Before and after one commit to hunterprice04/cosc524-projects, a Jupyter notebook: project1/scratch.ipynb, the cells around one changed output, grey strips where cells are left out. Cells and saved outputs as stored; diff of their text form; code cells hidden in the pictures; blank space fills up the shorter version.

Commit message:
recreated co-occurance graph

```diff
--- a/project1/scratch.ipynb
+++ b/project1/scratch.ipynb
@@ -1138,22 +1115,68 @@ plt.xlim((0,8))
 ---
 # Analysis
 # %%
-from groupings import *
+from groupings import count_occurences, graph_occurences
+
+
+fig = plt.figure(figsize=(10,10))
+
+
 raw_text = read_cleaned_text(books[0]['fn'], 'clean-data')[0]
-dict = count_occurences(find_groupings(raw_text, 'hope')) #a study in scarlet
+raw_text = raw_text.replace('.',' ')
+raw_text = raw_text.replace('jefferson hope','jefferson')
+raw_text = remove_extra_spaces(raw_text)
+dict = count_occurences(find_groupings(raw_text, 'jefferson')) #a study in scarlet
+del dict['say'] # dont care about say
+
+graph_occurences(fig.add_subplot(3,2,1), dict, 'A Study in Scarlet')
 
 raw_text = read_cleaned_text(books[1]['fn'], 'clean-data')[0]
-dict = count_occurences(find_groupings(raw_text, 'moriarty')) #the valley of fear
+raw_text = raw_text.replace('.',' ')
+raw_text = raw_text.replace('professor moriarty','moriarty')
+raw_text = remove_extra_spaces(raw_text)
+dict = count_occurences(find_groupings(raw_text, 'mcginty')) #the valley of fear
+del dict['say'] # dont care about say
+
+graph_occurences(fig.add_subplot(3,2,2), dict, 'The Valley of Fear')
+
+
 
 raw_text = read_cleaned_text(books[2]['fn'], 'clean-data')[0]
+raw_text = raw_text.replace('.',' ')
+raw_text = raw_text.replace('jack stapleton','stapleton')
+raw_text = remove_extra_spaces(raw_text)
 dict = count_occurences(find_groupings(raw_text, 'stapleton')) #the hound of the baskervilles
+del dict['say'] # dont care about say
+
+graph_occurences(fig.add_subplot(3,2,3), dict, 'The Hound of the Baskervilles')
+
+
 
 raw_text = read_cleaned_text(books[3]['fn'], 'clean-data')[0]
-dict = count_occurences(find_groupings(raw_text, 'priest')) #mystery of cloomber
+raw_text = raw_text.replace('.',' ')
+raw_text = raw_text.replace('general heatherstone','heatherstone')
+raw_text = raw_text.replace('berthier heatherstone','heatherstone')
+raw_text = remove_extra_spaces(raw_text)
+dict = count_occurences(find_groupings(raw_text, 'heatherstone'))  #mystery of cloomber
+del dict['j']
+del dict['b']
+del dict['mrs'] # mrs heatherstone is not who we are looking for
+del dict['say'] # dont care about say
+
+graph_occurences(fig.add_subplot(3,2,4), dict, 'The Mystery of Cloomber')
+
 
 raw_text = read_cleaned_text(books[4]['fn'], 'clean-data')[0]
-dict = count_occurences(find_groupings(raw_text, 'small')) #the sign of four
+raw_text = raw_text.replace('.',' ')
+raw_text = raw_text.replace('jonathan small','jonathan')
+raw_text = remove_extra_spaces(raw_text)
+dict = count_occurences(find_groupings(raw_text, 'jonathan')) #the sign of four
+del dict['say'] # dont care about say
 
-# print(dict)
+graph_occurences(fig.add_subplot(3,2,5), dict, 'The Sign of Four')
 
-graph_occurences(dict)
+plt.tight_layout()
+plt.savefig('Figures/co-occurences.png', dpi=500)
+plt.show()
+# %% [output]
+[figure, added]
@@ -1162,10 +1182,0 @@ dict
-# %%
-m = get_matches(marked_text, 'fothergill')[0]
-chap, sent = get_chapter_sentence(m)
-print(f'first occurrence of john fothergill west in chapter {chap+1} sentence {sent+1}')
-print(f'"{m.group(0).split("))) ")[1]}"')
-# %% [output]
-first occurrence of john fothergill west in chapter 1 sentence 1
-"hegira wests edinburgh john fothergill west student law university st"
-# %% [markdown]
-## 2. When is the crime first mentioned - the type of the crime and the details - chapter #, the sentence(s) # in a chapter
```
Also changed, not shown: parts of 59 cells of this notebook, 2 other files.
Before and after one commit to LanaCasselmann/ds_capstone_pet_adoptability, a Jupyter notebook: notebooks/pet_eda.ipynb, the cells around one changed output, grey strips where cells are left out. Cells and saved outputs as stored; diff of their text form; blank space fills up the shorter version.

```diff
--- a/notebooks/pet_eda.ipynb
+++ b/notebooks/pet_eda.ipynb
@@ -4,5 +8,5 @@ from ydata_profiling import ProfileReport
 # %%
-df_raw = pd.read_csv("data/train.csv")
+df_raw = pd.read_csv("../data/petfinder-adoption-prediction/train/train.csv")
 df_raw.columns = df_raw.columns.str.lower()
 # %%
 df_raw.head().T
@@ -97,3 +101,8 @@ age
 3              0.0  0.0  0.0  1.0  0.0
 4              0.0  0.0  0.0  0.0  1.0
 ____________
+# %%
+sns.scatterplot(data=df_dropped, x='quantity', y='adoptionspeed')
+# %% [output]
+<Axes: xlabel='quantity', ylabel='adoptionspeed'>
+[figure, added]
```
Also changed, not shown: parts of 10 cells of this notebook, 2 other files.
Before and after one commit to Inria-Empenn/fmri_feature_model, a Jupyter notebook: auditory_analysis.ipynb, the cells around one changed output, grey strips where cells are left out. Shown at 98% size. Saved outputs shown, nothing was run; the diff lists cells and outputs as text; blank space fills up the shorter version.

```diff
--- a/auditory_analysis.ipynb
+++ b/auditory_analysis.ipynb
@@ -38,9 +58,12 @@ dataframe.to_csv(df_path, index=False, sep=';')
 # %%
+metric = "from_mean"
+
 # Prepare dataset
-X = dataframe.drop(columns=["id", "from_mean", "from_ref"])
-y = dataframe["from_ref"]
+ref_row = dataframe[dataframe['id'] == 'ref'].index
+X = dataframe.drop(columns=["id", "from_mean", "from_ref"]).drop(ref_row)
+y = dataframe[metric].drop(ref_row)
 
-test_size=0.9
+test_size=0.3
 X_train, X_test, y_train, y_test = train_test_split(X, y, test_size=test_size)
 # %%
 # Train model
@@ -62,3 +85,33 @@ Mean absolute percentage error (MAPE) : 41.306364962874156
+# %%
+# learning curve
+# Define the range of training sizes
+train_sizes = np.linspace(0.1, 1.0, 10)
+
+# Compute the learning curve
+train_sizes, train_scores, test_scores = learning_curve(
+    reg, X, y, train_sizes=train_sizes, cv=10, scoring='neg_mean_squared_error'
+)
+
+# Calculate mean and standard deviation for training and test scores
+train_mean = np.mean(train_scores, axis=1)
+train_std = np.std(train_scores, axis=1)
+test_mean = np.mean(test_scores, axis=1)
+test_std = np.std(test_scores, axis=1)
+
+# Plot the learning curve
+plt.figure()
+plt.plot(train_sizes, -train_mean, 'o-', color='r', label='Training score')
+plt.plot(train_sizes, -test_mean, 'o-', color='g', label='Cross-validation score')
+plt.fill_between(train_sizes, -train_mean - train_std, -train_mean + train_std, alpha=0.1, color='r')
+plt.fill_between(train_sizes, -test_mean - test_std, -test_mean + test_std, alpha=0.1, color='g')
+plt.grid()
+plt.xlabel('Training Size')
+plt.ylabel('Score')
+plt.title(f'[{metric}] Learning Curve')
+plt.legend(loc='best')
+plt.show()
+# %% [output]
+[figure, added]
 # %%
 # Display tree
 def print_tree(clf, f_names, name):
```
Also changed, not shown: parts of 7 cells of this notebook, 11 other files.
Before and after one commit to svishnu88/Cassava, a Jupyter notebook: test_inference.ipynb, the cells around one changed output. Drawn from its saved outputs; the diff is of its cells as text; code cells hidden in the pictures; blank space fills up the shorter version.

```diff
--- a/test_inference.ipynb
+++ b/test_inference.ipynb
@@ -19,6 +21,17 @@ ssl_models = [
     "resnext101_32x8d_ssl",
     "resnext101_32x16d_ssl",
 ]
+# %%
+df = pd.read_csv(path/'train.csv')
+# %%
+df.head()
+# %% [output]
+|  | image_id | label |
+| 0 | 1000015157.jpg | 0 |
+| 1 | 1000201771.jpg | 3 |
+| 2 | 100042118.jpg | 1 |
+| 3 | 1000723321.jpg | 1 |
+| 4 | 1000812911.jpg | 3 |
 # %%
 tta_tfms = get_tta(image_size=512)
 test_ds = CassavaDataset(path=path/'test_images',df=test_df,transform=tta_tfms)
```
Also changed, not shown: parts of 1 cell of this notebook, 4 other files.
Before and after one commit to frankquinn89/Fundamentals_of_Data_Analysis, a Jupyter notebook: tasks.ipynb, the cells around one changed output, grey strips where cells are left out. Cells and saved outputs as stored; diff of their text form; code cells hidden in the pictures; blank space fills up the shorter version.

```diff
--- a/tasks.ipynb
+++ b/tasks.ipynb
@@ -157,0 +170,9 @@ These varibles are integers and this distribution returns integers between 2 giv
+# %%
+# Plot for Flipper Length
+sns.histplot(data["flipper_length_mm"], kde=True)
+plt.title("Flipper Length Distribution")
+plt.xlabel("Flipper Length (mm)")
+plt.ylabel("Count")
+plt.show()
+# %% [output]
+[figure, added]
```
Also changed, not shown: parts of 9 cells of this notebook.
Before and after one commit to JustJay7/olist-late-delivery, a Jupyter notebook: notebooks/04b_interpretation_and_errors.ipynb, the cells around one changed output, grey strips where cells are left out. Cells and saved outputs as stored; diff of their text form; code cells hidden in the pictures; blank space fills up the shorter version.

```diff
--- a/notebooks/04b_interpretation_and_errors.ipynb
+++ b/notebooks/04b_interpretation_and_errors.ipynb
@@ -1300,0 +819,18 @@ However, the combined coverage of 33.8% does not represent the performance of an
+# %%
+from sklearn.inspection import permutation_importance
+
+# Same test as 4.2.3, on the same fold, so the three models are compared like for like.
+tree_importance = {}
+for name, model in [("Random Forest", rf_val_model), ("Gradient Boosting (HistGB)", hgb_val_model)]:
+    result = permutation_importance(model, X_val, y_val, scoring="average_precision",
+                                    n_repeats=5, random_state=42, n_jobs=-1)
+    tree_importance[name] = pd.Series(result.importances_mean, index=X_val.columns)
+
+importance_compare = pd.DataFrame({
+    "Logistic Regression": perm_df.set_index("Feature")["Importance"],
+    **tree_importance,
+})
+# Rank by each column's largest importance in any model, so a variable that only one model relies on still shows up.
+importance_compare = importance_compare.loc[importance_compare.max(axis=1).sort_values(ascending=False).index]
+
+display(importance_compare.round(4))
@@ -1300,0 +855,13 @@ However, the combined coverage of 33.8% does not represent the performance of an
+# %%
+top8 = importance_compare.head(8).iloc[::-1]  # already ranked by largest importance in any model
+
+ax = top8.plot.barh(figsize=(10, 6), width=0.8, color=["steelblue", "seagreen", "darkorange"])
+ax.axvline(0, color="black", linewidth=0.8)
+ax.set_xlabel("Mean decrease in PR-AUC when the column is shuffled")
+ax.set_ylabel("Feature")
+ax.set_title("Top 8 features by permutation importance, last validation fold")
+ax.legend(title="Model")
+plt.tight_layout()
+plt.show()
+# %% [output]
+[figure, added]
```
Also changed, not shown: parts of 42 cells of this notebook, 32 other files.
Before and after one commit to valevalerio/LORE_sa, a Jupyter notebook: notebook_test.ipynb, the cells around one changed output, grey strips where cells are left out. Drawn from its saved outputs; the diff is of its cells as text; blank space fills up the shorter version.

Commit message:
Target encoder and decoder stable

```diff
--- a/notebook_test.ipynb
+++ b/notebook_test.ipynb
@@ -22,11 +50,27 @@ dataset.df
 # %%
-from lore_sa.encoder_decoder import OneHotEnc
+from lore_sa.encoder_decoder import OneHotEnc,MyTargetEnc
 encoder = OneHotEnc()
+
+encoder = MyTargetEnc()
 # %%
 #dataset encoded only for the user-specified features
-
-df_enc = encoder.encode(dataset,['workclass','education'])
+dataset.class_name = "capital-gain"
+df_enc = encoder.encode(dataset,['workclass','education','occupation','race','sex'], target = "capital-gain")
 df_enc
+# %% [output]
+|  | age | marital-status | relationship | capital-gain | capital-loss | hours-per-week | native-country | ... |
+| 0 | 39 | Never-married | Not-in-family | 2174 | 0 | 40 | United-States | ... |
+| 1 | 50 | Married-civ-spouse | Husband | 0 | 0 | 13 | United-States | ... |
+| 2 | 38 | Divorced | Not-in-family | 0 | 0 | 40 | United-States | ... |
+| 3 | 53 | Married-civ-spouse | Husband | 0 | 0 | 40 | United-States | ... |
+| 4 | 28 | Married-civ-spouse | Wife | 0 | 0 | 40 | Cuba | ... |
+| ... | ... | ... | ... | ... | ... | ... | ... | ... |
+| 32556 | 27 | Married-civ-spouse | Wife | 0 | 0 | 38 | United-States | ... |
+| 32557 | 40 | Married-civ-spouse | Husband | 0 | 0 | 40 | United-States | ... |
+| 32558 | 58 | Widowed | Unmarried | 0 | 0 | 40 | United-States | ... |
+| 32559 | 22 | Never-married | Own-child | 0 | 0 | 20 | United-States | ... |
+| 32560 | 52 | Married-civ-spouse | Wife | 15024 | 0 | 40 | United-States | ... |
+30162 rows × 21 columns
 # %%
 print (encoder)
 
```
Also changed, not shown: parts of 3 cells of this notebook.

● ● ● ● ● ● ●

▸ Brief
Please copy every line of the data that carries the string "this".

▸ Response to the exercise
Also changed, not shown: parts of 59 cells of this notebook, 2 other files.
Also changed, not shown: parts of 10 cells of this notebook, 2 other files.
Also changed, not shown: parts of 7 cells of this notebook, 11 other files.
Also changed, not shown: parts of 1 cell of this notebook, 4 other files.
@@ -157,0 +170,9 @@ These varibles are integers and this distribution returns integers between 2 giv
Also changed, not shown: parts of 9 cells of this notebook.
Also changed, not shown: parts of 42 cells of this notebook, 32 other files.
Also changed, not shown: parts of 3 cells of this notebook.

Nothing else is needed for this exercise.